Intrauterine Insemination also known as artificial insemination is a non-invasive ART procedure. The procedure is simple, easy to perform, does not include extreme effort from the couple and costs less than advanced procedures such as IVF and ICSI. Generally, IUI is recommended for couples with good ovarian reserve and semen parameters, but with associated problems such as PCOS, minimal endometriosis, borderline sperm counts and motility, and also for unexplained infertility.
On Day1, 2 or 3 of the menstrual cycle, the female partner is required to visit the doctor for a baseline ultrasound.
Tablets or injections to stimulate the growth of multiple follicles in the ovaries are then prescribed. If you have any doubt, please ask your consultant to advise the dos and donts during this period. If you are overweight or obese then your doctor might advise you to cut down on your weight by advising dietary or exercise modifications before starting the treatment.
Further ultrasounds will be advised over the next few days to monitor the growth of your follicles. The follicles usually take about 10-11 days to be ready. It is common to feel a sense of panic and stress at this stage. But it is important to keep yourself calm and free of stress.
It’s okay to stress about the procedure. But let it not affect your health. Some clinics offer counselling sessions for their patients to guide through the psychological implications of fertility treatments. Here is a story of how Nova IVF Fertility helped a patient with counselling.
Once the follicles have matured, a hormone injection will be administered to trigger the egg release. This HCG injection helps ovulation to occur in the next 36-40 hours. The IUI is therefore planned 36-40 hours after this trigger injection, in order to time it as close to ovulation as possible.
The male partner is asked to come to the clinic with an ideal abstinence period of 2-5 days, to give his sperm sample for insemination. The semen sample is then “washed” to eliminate the excess liquid, the dead and weak sperms, debris etc, and concentrate the healthiest, most motile sperms into a small volume. This process may take upto an hour. The female partner meanwhile is asked not to void urine, as a full or semi-full bladder makes the IUI process smoother.
With the help of a fine catheter, the doctor will gently introduce the washed sperm into the uterine cavity, in order to increase the chances of the sperms reaching the released eggs and fertilising them. The procedure lasts for less than a minute. You may feel some amount of discomfort, which is usually minimal, however the procedure is not otherwise painful.
The female partner is then prescribed some form of progesterone support and folic acid. Please confirm with your doctor about continuing any other routine medication you have been taking before.

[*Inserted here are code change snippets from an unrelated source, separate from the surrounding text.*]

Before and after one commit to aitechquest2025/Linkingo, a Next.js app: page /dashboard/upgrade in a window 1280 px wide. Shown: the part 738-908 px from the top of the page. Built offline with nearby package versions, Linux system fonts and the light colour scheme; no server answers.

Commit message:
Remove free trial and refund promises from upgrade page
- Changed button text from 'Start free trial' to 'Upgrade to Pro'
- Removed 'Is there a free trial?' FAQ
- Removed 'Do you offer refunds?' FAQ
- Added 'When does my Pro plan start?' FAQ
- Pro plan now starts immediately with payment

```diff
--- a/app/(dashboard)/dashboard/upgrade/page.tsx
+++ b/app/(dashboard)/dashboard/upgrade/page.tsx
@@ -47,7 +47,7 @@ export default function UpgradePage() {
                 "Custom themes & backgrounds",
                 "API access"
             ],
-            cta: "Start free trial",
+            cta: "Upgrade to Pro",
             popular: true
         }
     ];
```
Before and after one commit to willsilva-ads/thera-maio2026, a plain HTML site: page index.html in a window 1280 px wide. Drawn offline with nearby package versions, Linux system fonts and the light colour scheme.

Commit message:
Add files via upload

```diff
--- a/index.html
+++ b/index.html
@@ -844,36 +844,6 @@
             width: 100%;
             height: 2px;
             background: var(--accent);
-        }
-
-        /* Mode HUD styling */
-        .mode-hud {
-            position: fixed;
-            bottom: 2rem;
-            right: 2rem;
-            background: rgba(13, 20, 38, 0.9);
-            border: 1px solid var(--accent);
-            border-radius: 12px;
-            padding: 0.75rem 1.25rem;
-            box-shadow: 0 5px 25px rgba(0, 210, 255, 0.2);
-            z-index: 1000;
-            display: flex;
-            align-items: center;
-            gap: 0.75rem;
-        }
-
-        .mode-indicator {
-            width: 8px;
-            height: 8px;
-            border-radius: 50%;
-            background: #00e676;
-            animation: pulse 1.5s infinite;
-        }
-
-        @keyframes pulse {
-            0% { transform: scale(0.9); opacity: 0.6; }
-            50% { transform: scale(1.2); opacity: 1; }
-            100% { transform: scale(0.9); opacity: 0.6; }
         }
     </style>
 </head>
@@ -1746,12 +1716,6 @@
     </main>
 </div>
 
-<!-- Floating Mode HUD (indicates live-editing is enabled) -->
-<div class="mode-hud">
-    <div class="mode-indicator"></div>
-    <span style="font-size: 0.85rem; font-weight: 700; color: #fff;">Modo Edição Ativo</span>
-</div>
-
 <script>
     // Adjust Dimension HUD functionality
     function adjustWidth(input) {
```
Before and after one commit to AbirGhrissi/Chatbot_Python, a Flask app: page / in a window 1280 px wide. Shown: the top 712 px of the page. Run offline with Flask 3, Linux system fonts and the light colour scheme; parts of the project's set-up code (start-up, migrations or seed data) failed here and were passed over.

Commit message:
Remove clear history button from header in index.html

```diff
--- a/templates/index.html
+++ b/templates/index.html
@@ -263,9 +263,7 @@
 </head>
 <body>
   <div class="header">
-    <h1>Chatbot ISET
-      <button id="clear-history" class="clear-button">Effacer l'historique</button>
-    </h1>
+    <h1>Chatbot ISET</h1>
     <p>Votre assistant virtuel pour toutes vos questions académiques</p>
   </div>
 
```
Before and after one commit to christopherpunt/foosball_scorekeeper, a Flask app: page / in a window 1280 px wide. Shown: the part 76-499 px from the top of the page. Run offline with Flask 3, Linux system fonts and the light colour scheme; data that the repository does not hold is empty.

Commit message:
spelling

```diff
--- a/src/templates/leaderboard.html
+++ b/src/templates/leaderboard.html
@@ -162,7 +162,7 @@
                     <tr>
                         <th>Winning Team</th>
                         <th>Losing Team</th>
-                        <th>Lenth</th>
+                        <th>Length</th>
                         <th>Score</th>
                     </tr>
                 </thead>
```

Couples are advised to wait for two weeks, and maintain their daily routine. There may be certain side effects to progesterone medication. You might experience mood swings, cramping, spotting and bloating post-procedure. However, it is not necessary that every woman would feel them. Symptoms may also differ from one woman to another.
Two weeks later, you can take a home pregnancy test to confirm if you are pregnant. The success rate of IUI in women under the age of 35 is 10 – 20% and it decreases with increase in age. The main factors to consider for the success rate is the woman’s age and the semen parameters.
ART procedures can fail for a number of reasons. Sperm motility, endometriosis, PCOS, lifestyle, health of a uterus and many more. In some cases, pregnancy failures or infertility is unknown. The best next step is to figure out why there are multiple failures.
Most couples who succeed with IUI, conceive in a maximum of three attempts. If there is no pregnancy in three cycles, undergoing further IUIs does not add much value, and it is advisable to proceed with IVF or ICSI. Depending on your response to the IUI cycles and your past history, your doctor may advise IVF sooner if need be.
IVF has a 50-60% overall success rate per cycle for women under the age of 35 years.